- To toast the pumpkin seeds, clean off all the pulp and strings, rinse well and pat dry with paper towels. Toss with a little olive oil and sprinkle lightly with any seasoning you like. You might add garlic, cayenne, taco seasoning, onion powder, etc. Spread out on a parchment-covered baking sheet and roast at 350°F for 3 to 5 minutes until they just start to color and smell toasted. Let cool completely before storing in an airtight container.
- Make Filling: When cool enough to handle, scoop out flesh with a spoon. You'll need 1-1/2 cups of puree. Transfer flesh or puree to a clean kitchen towel or cheesecloth; wring excess liquid into a bowl. Place squash flesh in the bowl of a food processor, along with egg, Locatelli, amaretti, ricotta, shallot, and a pinch of nutmeg; process until smooth. Season with salt and pepper.
- Make Ravioli: Lay 1 pasta sheet on work surface. Place 1 tbsp filling every 3 inches. Brush water around filling. Place another sheet of pasta on top, pressing around each mound of filling to seal.
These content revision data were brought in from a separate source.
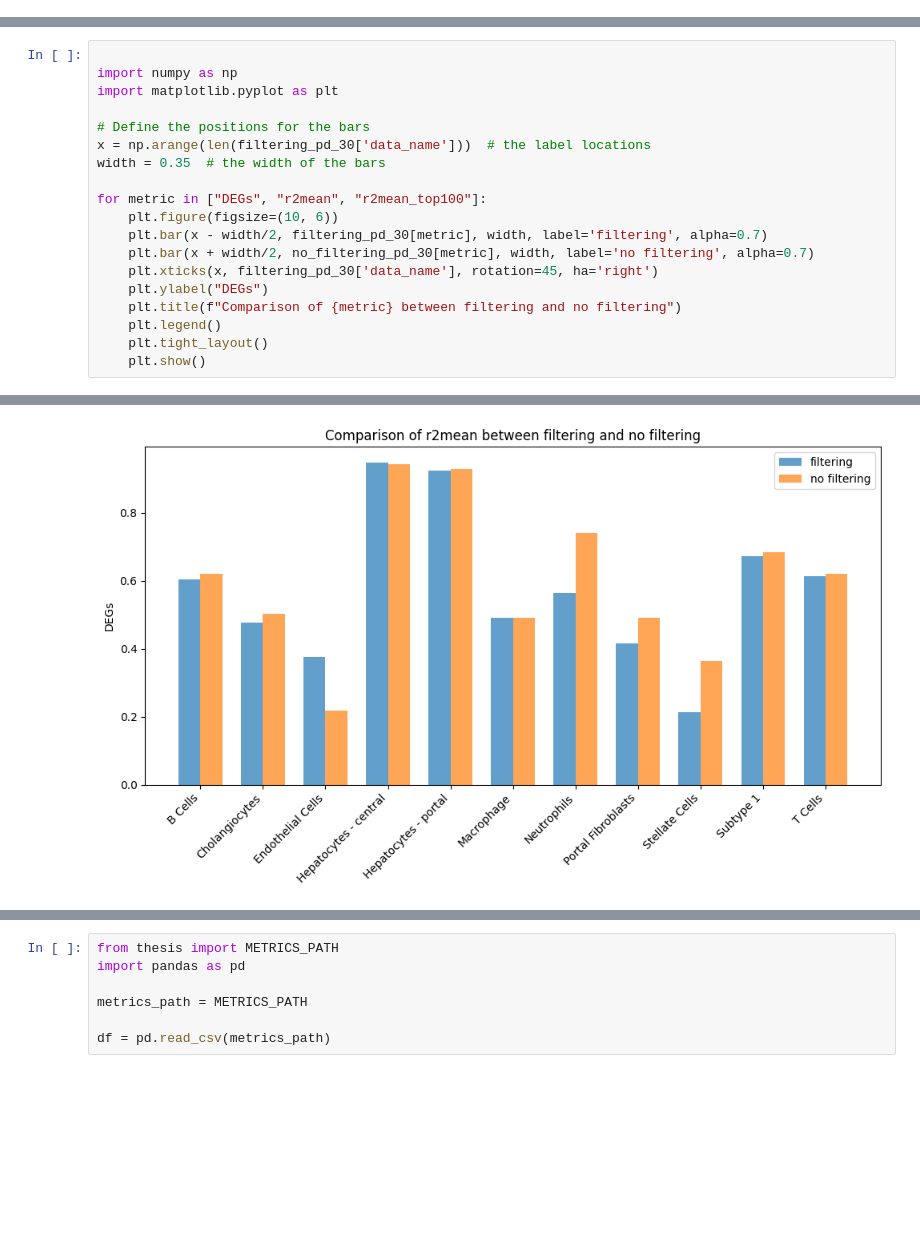
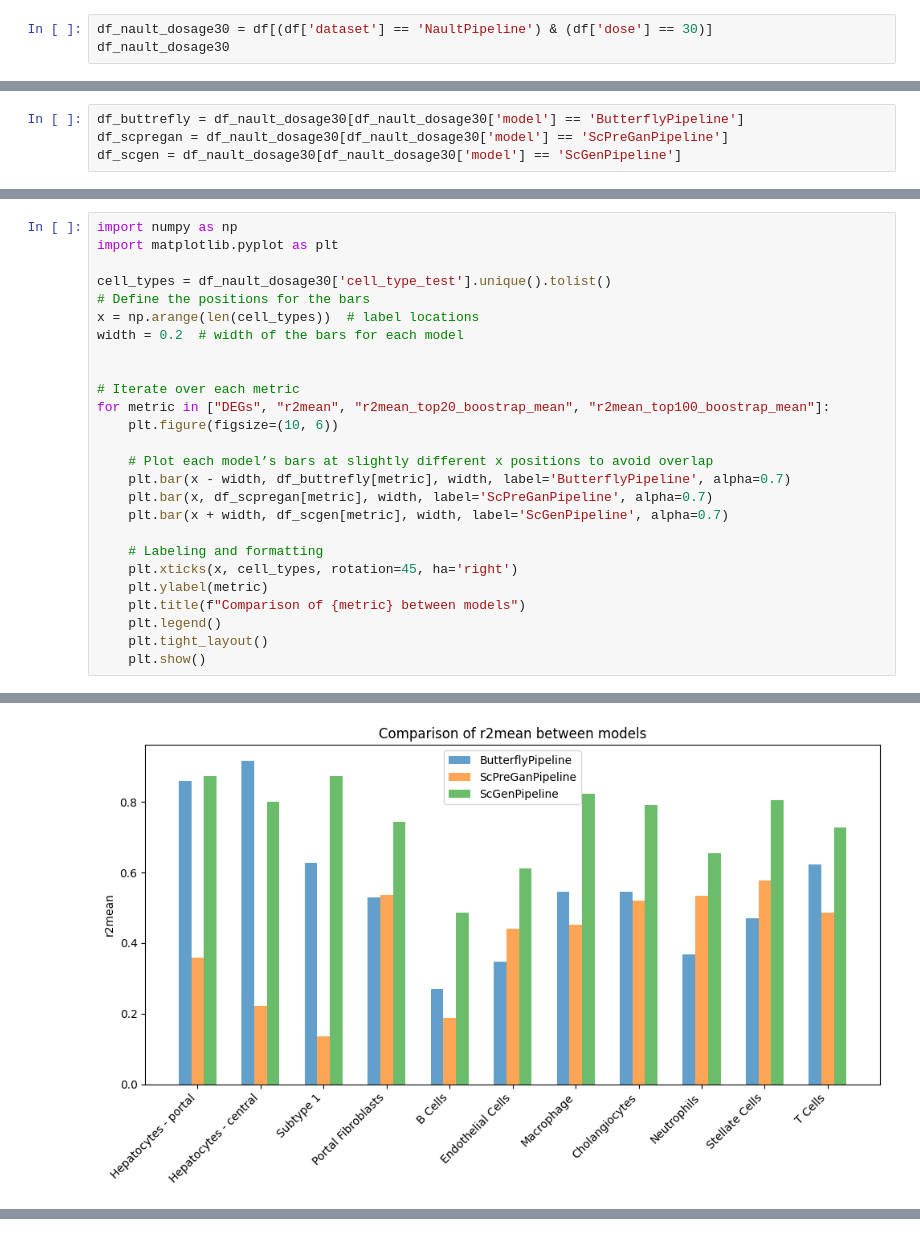
Before and after one commit to thodkatz/thesis, a Jupyter notebook: analysis/analysis.ipynb, the cells around one changed output, grey strips where cells are left out. Cells and saved outputs as stored; diff of their text form; blank space fills up the shorter version.

```diff
--- a/analysis/analysis.ipynb
+++ b/analysis/analysis.ipynb
@@ -123,0 +22,3 @@ filtering_pd_30
+# %%
+df_nault_dosage30 = df[(df['dataset'] == 'NaultPipeline') & (df['dose'] == 30)]
+df_nault_dosage30
@@ -123,0 +43,4 @@ filtering_pd_30
+# %%
+df_buttrefly = df_nault_dosage30[df_nault_dosage30['model'] == 'ButterflyPipeline']
+df_scpregan = df_nault_dosage30[df_nault_dosage30['model'] == 'ScPreGanPipeline']
+df_scgen = df_nault_dosage30[df_nault_dosage30['model'] == 'ScGenPipeline']
@@ -124,19 +96,26 @@ filtering_pd_30
 # %%
-
 import numpy as np
 import matplotlib.pyplot as plt
 
+cell_types = df_nault_dosage30['cell_type_test'].unique().tolist()
 # Define the positions for the bars
-x = np.arange(len(filtering_pd_30['data_name']))  # the label locations
-width = 0.35  # the width of the bars
+x = np.arange(len(cell_types))  # label locations
+width = 0.2  # width of the bars for each model
 
-for metric in ["DEGs", "r2mean", "r2mean_top100"]:
+
+# Iterate over each metric
+for metric in ["DEGs", "r2mean", "r2mean_top20_boostrap_mean", "r2mean_top100_boostrap_mean"]:
     plt.figure(figsize=(10, 6))
-    plt.bar(x - width/2, filtering_pd_30[metric], width, label='filtering', alpha=0.7)
-    plt.bar(x + width/2, no_filtering_pd_30[metric], width, label='no filtering', alpha=0.7)
-    plt.xticks(x, filtering_pd_30['data_name'], rotation=45, ha='right')
-    plt.ylabel("DEGs")
-    plt.title(f"Comparison of {metric} between filtering and no filtering")
+
+    # Plot each model’s bars at slightly different x positions to avoid overlap
+    plt.bar(x - width, df_buttrefly[metric], width, label='ButterflyPipeline', alpha=0.7)
+    plt.bar(x, df_scpregan[metric], width, label='ScPreGanPipeline', alpha=0.7)
+    plt.bar(x + width, df_scgen[metric], width, label='ScGenPipeline', alpha=0.7)
+
+    # Labeling and formatting
+    plt.xticks(x, cell_types, rotation=45, ha='right')
+    plt.ylabel(metric)
+    plt.title(f"Comparison of {metric} between models")
     plt.legend()
     plt.tight_layout()
     plt.show()
@@ -145 +124 @@ for metric in ["DEGs", "r2mean", "r2mean_top100"]:
-[figure, old version]
+[figure, new version]
@@ -147,7 +126,0 @@ for metric in ["DEGs", "r2mean", "r2mean_top100"]:
-# %%
-from thesis import METRICS_PATH
-import pandas as pd
-
-metrics_path = METRICS_PATH
-
-df = pd.read_csv(metrics_path)
```
Also changed, not shown: parts of 18 cells of this notebook, 7 other files.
Using a fluted pastry wheel, cut each ravioli into a 3-by-3-inch square. Repeat with remaining pasta sheets and filling.
- Alternately, if you are using wonton wrappers, place about 1 tsp of filling on one wrapper, moisten the edges with water, top with a second wrapper and press out air around filling and sealing edges.
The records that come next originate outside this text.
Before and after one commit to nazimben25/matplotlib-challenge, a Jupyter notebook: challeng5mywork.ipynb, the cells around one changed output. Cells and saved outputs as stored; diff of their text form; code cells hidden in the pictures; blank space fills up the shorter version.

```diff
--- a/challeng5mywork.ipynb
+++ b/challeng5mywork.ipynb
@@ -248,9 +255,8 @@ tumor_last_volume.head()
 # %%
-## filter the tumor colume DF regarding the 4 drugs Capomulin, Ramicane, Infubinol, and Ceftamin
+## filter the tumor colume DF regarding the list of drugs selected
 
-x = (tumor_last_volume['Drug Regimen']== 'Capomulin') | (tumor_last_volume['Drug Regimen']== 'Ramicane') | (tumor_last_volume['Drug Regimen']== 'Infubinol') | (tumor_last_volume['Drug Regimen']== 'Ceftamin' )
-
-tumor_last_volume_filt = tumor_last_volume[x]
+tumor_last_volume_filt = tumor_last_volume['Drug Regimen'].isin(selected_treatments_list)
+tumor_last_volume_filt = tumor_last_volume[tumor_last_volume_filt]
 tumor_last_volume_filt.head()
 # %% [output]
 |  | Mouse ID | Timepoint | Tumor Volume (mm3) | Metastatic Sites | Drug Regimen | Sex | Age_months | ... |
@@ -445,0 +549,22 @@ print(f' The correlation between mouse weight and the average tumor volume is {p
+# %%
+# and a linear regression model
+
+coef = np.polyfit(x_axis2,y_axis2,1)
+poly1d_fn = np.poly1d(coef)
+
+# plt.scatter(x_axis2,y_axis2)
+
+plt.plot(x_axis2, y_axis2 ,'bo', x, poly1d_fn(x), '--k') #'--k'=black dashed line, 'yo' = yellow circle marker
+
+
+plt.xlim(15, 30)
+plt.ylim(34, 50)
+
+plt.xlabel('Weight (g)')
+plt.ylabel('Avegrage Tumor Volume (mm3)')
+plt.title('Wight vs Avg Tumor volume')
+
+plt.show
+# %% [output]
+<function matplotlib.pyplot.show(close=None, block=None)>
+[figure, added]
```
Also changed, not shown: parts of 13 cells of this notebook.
- Transfer ravioli to a parchment-lined baking sheet sprinkled with semolina; freeze for at least 30 minutes.
- Fry Sage Leaves: Rinse sage leaves and pat dry with paper towels. Remove stems and discard. In a saucepan, heat 2 tbsp butter over medium-high heat until it bubbles and begins to foam. Add the leaves to the pan and cook 15 to 30 seconds or until crisp. Scoop out with a slotted spoon and transfer to a paper towel-lined plate to drain. Sprinkle lightly with kosher salt if desired. Continue with remaining sage leaves, making 3 to 5 per serving.
- Make Butter Sauce: In a large saute pan, melt butter over high heat. Add sage; cook until butter begins to brown and sizzle, about 1 minute. Remove pan from heat; whisk in balsamic. Keep warm over very low heat. (You can also serve the butter sauce plain and drizzle the balsamic over the top of the ravioli just before serving.)
- Cook Ravioli: Bring a large pot of water to a boil; season well with salt. Add ravioli; cook until it just floats, 3 to 4 minutes. Using a slotted spoon or spider, transfer ravioli to pan with butter sauce, tossing to combine. Serve immediately with cheese and a few fried sage leaves, if desired. Sprinkle the pine nuts over the top if you want a little textural interest.
- Yield: 4 to 6 servings.
Barbara @ Barbara Bakes
Love the tip on how to cut pumpkins. I struggled with a butternut squash yesterday. The ravioli looks fabulous!
Jane Bonacci, The Heritage Cook
Hi Barbara – I know what you mean. I used to fight with them too! Thanks for your kind words!!
YUM! Absolutely love butternut squash–and in ravioli-divine!
Jane Bonacci, The Heritage Cook
They are so autumnal aren’t they… perfect to celebrate the harvest season!